university press in the future (or present) will want to read this article.  
The issues raised by this article are in line with those raised in LI803 
regarding changing societal roles and shifting alliances that emerge due 
to changing technologies.  This article describes an industry, in the 
throws of a crisis, looking for a solution that will allow university 
presses a continued existence.

Baker, John F.  "13 Ups in Networked Information Experiment on Their 
Campuses."  Publisher's Weekly. 7 February 1994: 20.

	The American Association of University Presses and the Coalition 
for Networked Information partnered to develop networked information 
resources and to experiment with producing, distributing  and utilizing 
scholarly and scientific materials.  Each participating university press 
designed its own project.  The projects, which will be used to define 
future programs for scholarly access to information are outlined in this 
article.  While the article is 2 years old, I have run across some Internet 
sites that are still continuing with their projects (namely Michigan's 
which can be found at www.press.michigan.edu; see "Sites to Visit" 
section).  The future of university presses will include multimedia and 
electronic access, and this article outlines the early stages of the effort 
to embrace new technologies.  This entry is included in the "Future" 
section because it describes a work in progress.  This article relates an 
alternative to traditional book production, and then describes the 
processes of dissemination, diffusion and utilization based on the "new" 
product.  No bibliography provided.

Bryant, Eric.  "Reinventing the University Press."  Library Journal.  1 
September 1994:  147-149.

	While looking at the world of the university press in the present, 
this article examines routes for presses to follow into the future, if 
indeed there is one for university presses.  The author interprets the 
world of a university press in terms of an ecology that is reliant on new 
paradigm tenets, and attributes many of the problems now facing presses 
to working under characteristics of an obsolete paradigm.  Chaos theory 
rears its ugly head as well.  Issues raised include a partnership between 
university presses and the world of scholarly communication, a revamping 
of the "publish or perish" rule of tenure, and a development of a new 
system for university presses based on views of disparate camps--
theorists and pragmatists.  Theorists use the core mechanisms of 
scholarly communication and consider changes that can be made to the 
core elements to make the system work in the present, and pragmatists 
attempt to use electronic models (i.e., on-line journals, document delivery 
services) of the old system's core elements to adapt the system to the 
present.  Bryant was an Assistant Editor of Library Journal at the time 
this article was published.  No citations, no bibliography, but this article 
is well presented and appears to be well researched.  It certainly uses all 
the right "buzz" words; both the subject matter and the publication are 
geared to the library professional.  No bibliography provided.

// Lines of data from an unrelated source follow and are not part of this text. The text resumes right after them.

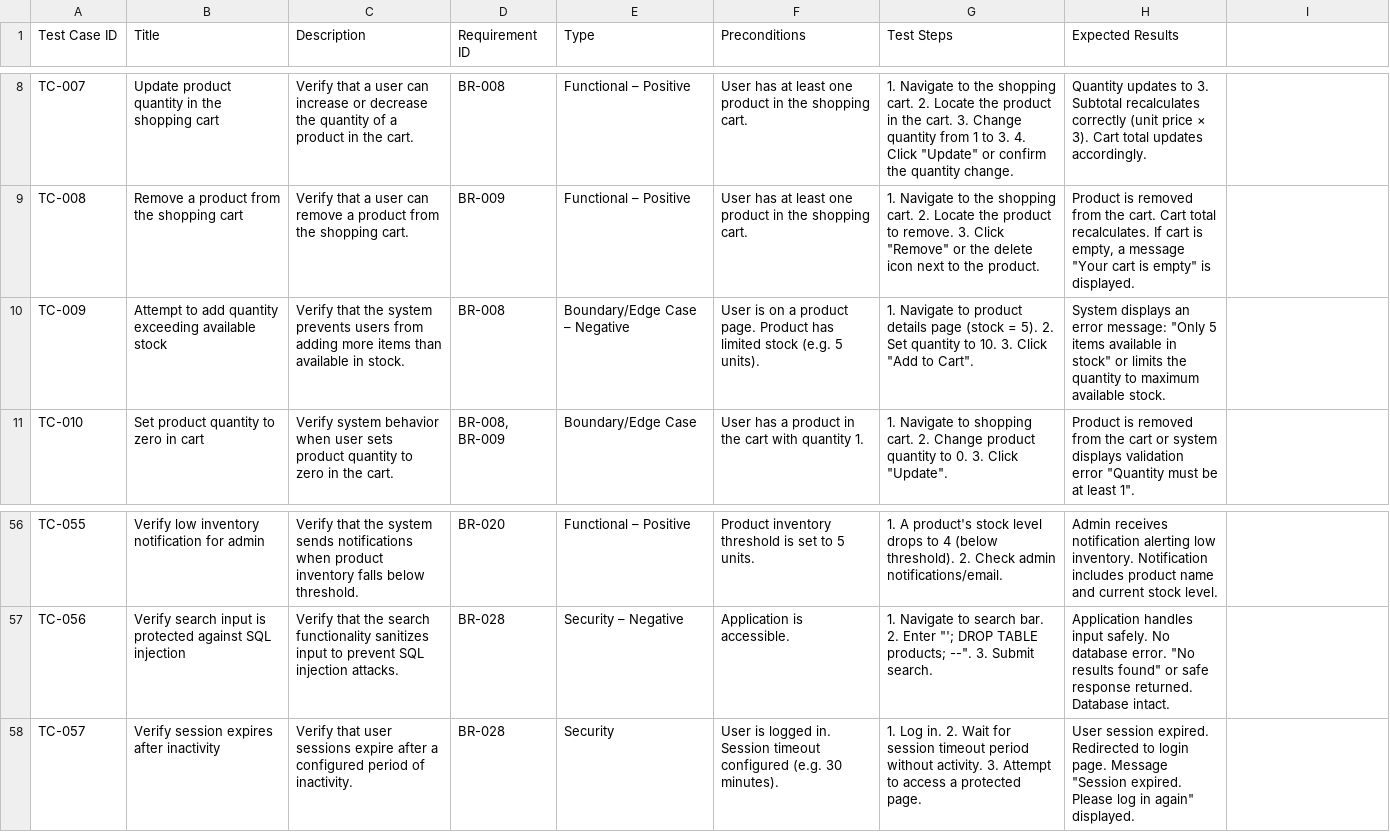
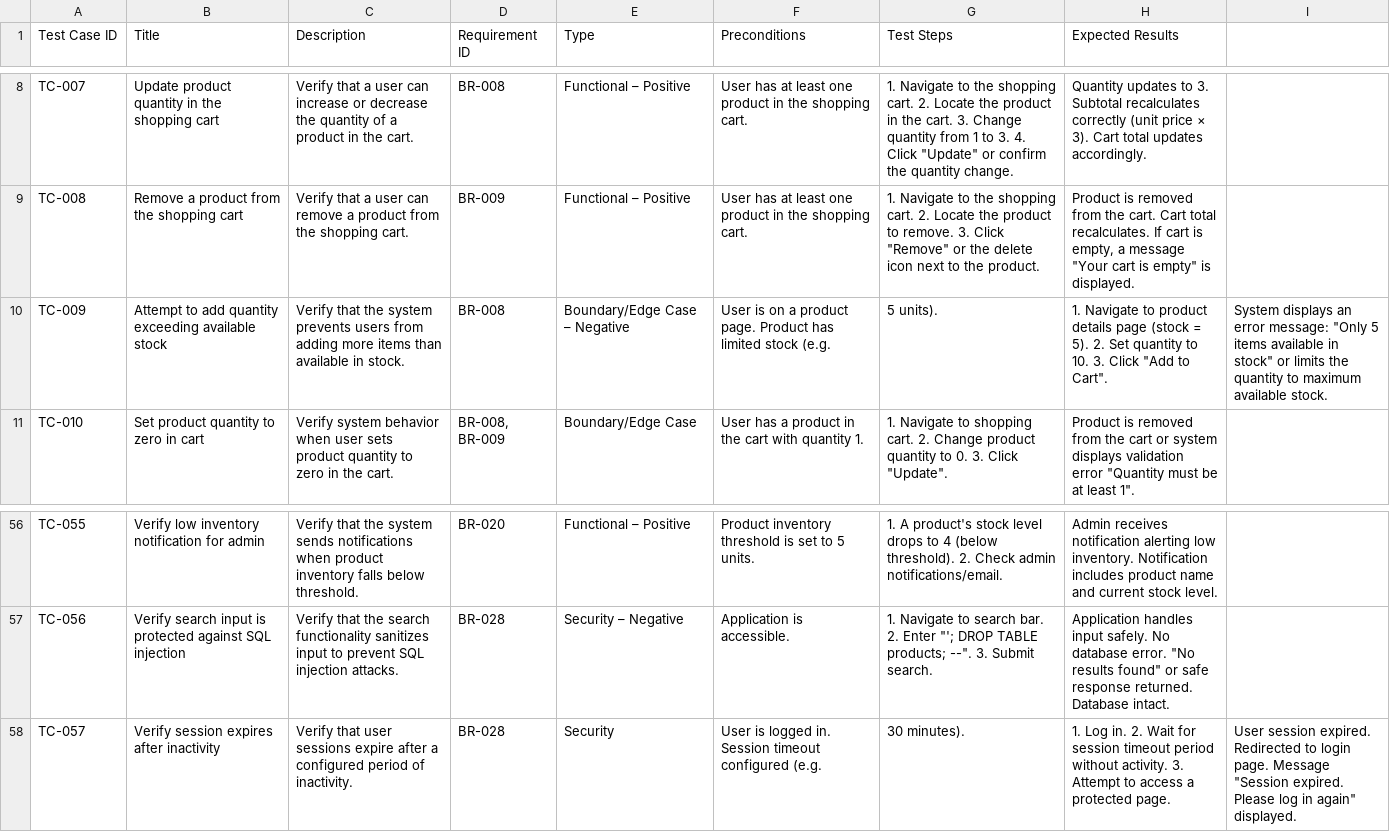
Before and after one commit to mobile-team-synapsys/QA_copilot_session, a CSV file: test_cases_ecommerce.csv, drawn as a sheet; only a part is shown, gaps mark what is left out.

```diff
--- a/test_cases_ecommerce.csv
+++ b/test_cases_ecommerce.csv
@@ -9,3 +9,3 @@ TC-007,Update product quantity in the shopping cart,Verify that a user can incre
 TC-008,Remove a product from the shopping cart,Verify that a user can remove a product from the shopping cart.,BR-009,Functional – Positive,User has at least one product in the shopping cart.,"1. Navigate to the shopping cart. 2. Locate the product to remove. 3. Click ""Remove"" or the delete icon next to the product.","Product is removed from the cart. Cart total recalculates. If cart is empty, a message ""Your cart is empty"" is displayed."
-TC-009,Attempt to add quantity exceeding available stock,Verify that the system prevents users from adding more items than available in stock.,BR-008,Boundary/Edge Case – Negative,User is on a product page. Product has limited stock (e.g. 5 units).,"1. Navigate to product details page (stock = 5). 2. Set quantity to 10. 3. Click ""Add to Cart"".","System displays an error message: ""Only 5 items available in stock"" or limits the quantity to maximum available stock."
+TC-009,Attempt to add quantity exceeding available stock,Verify that the system prevents users from adding more items than available in stock.,BR-008,Boundary/Edge Case – Negative,User is on a product page. Product has limited stock (e.g., 5 units).,"1. Navigate to product details page (stock = 5). 2. Set quantity to 10. 3. Click ""Add to Cart"".","System displays an error message: ""Only 5 items available in stock"" or limits the quantity to maximum available stock."
 TC-010,Set product quantity to zero in cart,Verify system behavior when user sets product quantity to zero in the cart.,"BR-008, BR-009",Boundary/Edge Case,User has a product in the cart with quantity 1.,"1. Navigate to shopping cart. 2. Change product quantity to 0. 3. Click ""Update"".","Product is removed from the cart or system displays validation error ""Quantity must be at least 1""."
@@ -57,2 +57,2 @@ TC-055,Verify low inventory notification for admin,Verify that the system sends
 TC-056,Verify search input is protected against SQL injection,Verify that the search functionality sanitizes input to prevent SQL injection attacks.,BR-028,Security – Negative,Application is accessible.,"1. Navigate to search bar. 2. Enter ""'; DROP TABLE products; --"". 3. Submit search.","Application handles input safely. No database error. ""No results found"" or safe response returned. Database intact."
-TC-057,Verify session expires after inactivity,Verify that user sessions expire after a configured period of inactivity.,BR-028,Security,User is logged in. Session timeout configured (e.g. 30 minutes).,"1. Log in. 2. Wait for session timeout period without activity. 3. Attempt to access a protected page.","User session expired. Redirected to login page. Message ""Session expired. Please log in again"" displayed."
+TC-057,Verify session expires after inactivity,Verify that user sessions expire after a configured period of inactivity.,BR-028,Security,User is logged in. Session timeout configured (e.g., 30 minutes).,"1. Log in. 2. Wait for session timeout period without activity. 3. Attempt to access a protected page.","User session expired. Redirected to login page. Message ""Session expired. Please log in again"" displayed."
```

Day, Colin.  "Economics of Electronic Publishing." 

	While this article professes to be concerned with economics, Colin 
Day proves himself to be a believer in the new paradigm characteristics of 
complexity, indeterminacy, and perspective.  Day was, at the time of this 
paper's presentation at the AAUP/ARL Symposium on Electronic Publishing 
in November of 1993, Director of the University of Michigan Press.  The 
document itself is full of typographical and grammatical errors and that, 
in and of itself, is a point made in favor of the publishers, who, like Lisa 
Freeman (see entries in this section), claim that the traditional role of a 
publisher, the layout and editing functions in particular, will still be 
needed in the electronic world.  Day describes the role of a publisher in 
terms of an information intermediary who gathers works, selects 
individual works from those gathered, enhances the original work, and 
informs the public about the availability of the work (marketing).  The 
point that Day is trying to make is one seen in other works, especially 
Arnold's paper at the start of this section, that a university press should 
not be market driven, or at least not as market driven as presses have 
become today.  Information, Day acknowledges, is inexhaustible ( a point 
made by the Cleveland Harlan article, "The Knowledge Dynamic".  The 
Knowledge Executive.  N.p.:E.P. Dutton. 1985:  19-35,  from the LI 801 
reading packet) and is, therefore, in conflict with the basic tenet of a 
market driven economy that prices items for their scarcity.  Day looks to 
new partnerships ( that 803 word again) for answers to the questions 
raised by the conflicting need for accessible ( an LI803/804 word) 
scholarly information and the need for publishing houses to look to a 
bottom line that shows at least a break even point on each and every 
published work.  The fear that Day expresses is one that sees a future 
where the only books/journals that are published are those that are 
expected to show a profit.  (Sounds like the path that New York University 
Press is already on, see McMillen, Liz.  "Shaking up a University Press."  
The Chronicle of Higher Education.  XVII, 10:  A12+ in the "Present" 
section).  It is hard to balance the need to show a profit with the purpose 
of knowledge diffusion;  this can be related to the Fritz Machlup article 
from LI 803 ("Uses, Values, and Benefits of Knowledge." Knowledge: 
Creation, Diffusion, Utilization, 14, 4 (June 1993):  448-466).  Small 
bibliography provided.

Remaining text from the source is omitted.